• Data excerpts:
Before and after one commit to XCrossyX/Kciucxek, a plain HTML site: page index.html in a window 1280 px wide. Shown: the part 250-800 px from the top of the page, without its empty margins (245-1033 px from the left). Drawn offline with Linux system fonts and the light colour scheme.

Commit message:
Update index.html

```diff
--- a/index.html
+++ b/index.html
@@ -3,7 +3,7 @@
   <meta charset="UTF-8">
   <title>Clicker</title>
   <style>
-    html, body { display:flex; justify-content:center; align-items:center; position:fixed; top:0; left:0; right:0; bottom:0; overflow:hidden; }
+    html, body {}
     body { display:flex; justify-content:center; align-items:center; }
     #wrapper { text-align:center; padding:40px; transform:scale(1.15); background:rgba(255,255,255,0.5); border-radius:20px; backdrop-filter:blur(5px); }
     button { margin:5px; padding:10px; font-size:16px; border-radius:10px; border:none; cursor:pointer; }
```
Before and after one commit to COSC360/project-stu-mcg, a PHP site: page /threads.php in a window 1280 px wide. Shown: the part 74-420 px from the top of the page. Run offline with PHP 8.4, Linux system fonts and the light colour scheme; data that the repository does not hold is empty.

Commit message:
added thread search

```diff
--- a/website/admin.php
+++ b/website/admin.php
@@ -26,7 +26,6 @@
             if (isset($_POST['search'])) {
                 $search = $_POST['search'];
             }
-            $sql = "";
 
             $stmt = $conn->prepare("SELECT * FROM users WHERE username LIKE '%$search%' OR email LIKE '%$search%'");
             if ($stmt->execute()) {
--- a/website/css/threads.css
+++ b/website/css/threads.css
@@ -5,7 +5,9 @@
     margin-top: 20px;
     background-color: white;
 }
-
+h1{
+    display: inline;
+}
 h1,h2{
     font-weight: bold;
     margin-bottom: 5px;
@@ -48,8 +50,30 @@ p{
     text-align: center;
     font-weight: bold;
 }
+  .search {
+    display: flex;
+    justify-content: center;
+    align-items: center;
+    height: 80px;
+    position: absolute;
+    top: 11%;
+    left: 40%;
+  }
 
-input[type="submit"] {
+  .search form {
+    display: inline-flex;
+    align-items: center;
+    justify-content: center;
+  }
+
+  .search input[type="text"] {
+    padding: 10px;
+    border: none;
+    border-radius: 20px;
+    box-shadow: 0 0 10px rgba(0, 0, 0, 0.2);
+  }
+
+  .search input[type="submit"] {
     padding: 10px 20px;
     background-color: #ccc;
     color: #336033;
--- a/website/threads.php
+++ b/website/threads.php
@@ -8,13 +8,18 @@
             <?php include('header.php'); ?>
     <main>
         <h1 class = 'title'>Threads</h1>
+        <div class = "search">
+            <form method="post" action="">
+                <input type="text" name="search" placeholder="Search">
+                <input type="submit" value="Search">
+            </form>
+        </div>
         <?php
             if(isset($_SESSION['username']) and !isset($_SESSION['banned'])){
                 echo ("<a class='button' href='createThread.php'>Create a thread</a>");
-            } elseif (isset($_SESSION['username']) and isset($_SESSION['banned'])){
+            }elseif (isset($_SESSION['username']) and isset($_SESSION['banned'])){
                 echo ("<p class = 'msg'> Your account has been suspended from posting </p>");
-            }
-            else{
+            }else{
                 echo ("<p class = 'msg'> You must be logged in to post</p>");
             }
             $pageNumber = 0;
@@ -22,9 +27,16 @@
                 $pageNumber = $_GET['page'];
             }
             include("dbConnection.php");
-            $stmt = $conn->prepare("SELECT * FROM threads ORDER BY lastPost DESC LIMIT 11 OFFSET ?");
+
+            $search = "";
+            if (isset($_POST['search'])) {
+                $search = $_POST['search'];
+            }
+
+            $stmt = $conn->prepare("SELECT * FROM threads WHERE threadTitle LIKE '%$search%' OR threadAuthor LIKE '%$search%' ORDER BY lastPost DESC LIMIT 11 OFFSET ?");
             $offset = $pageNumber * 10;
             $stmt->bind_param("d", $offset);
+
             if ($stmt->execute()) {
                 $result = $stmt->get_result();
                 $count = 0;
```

• Task objective:
Scan the records above, then copy out each line that mentions "align".

• Answer below:
-    html, body { display:flex; justify-content:center; align-items:center; position:fixed; top:0; left:0; right:0; bottom:0; overflow:hidden; }
     body { display:flex; justify-content:center; align-items:center; }
     #wrapper { text-align:center; padding:40px; transform:scale(1.15); background:rgba(255,255,255,0.5); border-radius:20px; backdrop-filter:blur(5px); }
     text-align: center;
+    align-items: center;
+    align-items: center;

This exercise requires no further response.